Mountain tops, you got to love them.
We all tend to want to breathe mountain-top air. Life seems better there. The view is tremendous and inspiring. "America the Beautiful" was written atop one.
I've been on a few. Pike's Peak was one of my favorites. My friends Louise and Debbie were shared their "Pike Peak" story. The train almost got to the top, suffered problems and backed all the way down. Yikes!
Never fear. They got the T-shirt, "Almost made it to the top of Pike's Peak."
The view from the top literally takes your breath away. Oxygen bars are available to refresh the lungs so the tourist can enjoy the scenery while continuing to breathe. Once there you inhale the gorgeous canvas of God's creation.
While atop the mountain, I was giddy, dizzy and struck by the majesty of it all. You could see for miles. The thought crossed my mind to pitch a tent a stay awhile. The winds were a little brisk and the cold dug down in my bones, but it was still exhilarating.
Mountain tops make you forget about things, maybe because the ol' brain is oxygen deprived. I know first hand humans are the only ones affected. That day I saw a canine respond to the freedom of mountain top excitement.
It was scary on so many levels. This big ol' hairy dog dashed past me with his leash dragging behind. He was almost as big as some people so I didn't think it prudent to grab Boo Boo. I didn't want to end my adventure by flying over the side if he didn't check up. If he decided to take the leap, it would have been more hazardous to my health than the lack of air.
Some big fellow grabbed Boo Boo. He was saved. Now, y'all, that'll preach.
One thing I noticed when going up the mountain, nothing grows above the ridge line. Secondly, we lose our mind. We are so taken by the beauty of it all, we let go of the Master's hand. We think we can rush headlong into whatever.
Growth doesn't happen if we are always on or in a high place. Struggles grow us and mature us. We need God. We depend on Him in the valleys or in the forest. We need to hold on to the Father who gently leads us. The Psalmist reminds us, "You are the God who does wonders."
Don't forget the wonders of His hand. Wait for His counsel. He will walk with you on the mountaintops, the valleys and the desert. Don't let go. You won't ever have to have a T-shirt, "I almost made it." He will walk with you, carry you and deliver you.

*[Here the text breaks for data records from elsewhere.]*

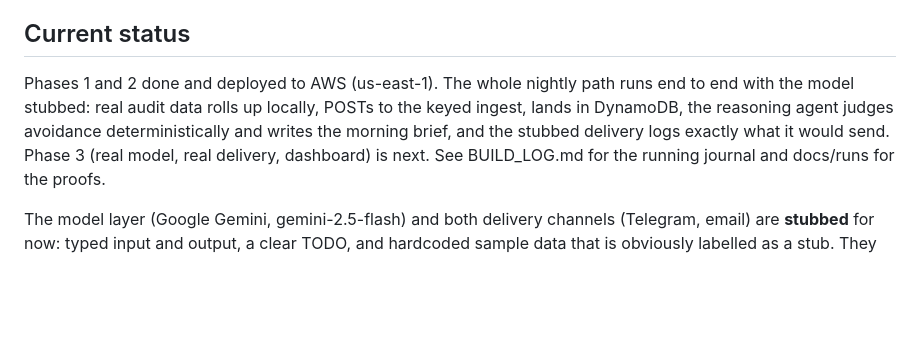
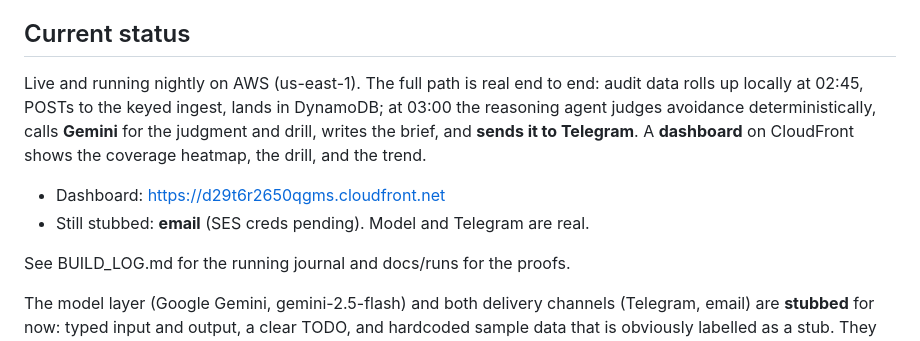
Before and after one commit to donaldraph/study-conscience, a Markdown page: README.md, the part around the change. Rendered like a GitHub page; blank space fills up the shorter version.

Commit message:
docs: dashboard is live, note the cloudfront url and what's still stubbed

```diff
--- a/README.md
+++ b/README.md
@@ -45,11 +45,15 @@ All three run on Kubernetes v1.35. My kind cluster runs v1.35.1 to match.
 
 ## Current status
 
-Phases 1 and 2 done and deployed to AWS (us-east-1). The whole nightly path runs
-end to end with the model stubbed: real audit data rolls up locally, POSTs to the
-keyed ingest, lands in DynamoDB, the reasoning agent judges avoidance
-deterministically and writes the morning brief, and the stubbed delivery logs
-exactly what it would send. Phase 3 (real model, real delivery, dashboard) is next.
+Live and running nightly on AWS (us-east-1). The full path is real end to end:
+audit data rolls up locally at 02:45, POSTs to the keyed ingest, lands in DynamoDB;
+at 03:00 the reasoning agent judges avoidance deterministically, calls **Gemini**
+for the judgment and drill, writes the brief, and **sends it to Telegram**. A
+**dashboard** on CloudFront shows the coverage heatmap, the drill, and the trend.
+
+- Dashboard: https://d29t6r2650qgms.cloudfront.net
+- Still stubbed: **email** (SES creds pending). Model and Telegram are real.
+
 See BUILD_LOG.md for the running journal and docs/runs for the proofs.
 
 The model layer (Google Gemini, gemini-2.5-flash) and both delivery channels
```
Also changed, not shown: BUILD_LOG.md (+15 -0 lines).
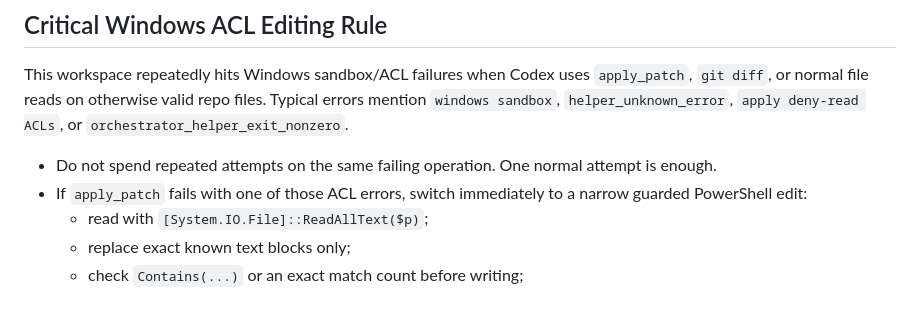
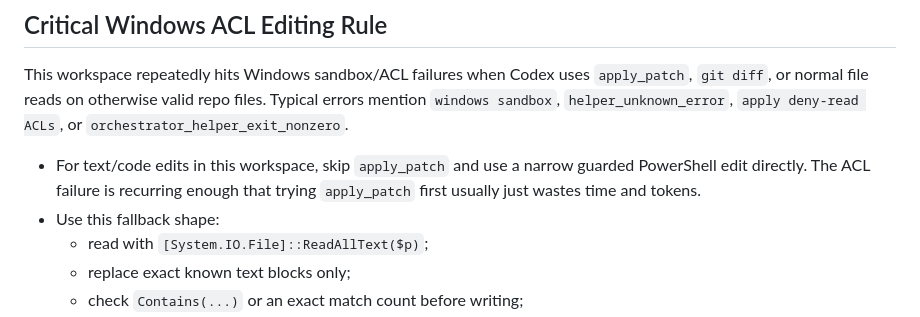
Before and after one commit to Ayoshy/Badventurers, a Markdown page: AGENTS.md, the part around the change. Rendered like a GitHub page.

Commit message:
Tighten ACL editing guidance

```diff
--- a/AGENTS.md
+++ b/AGENTS.md
@@ -8,8 +8,8 @@ This file is the first stop for future Codex work on this repo. Read it before d
 
 This workspace repeatedly hits Windows sandbox/ACL failures when Codex uses `apply_patch`, `git diff`, or normal file reads on otherwise valid repo files. Typical errors mention `windows sandbox`, `helper_unknown_error`, `apply deny-read ACLs`, or `orchestrator_helper_exit_nonzero`.
 
-- Do not spend repeated attempts on the same failing operation. One normal attempt is enough.
-- If `apply_patch` fails with one of those ACL errors, switch immediately to a narrow guarded PowerShell edit:
+- For text/code edits in this workspace, skip `apply_patch` and use a narrow guarded PowerShell edit directly. The ACL failure is recurring enough that trying `apply_patch` first usually just wastes time and tokens.
+- Use this fallback shape:
   - read with `[System.IO.File]::ReadAllText($p)`;
   - replace exact known text blocks only;
   - check `Contains(...)` or an exact match count before writing;
```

Now, that's a place I've pitched my tent.
Kandi Farris, a freelance corrspondent, also is a speaker on matters of faith and values.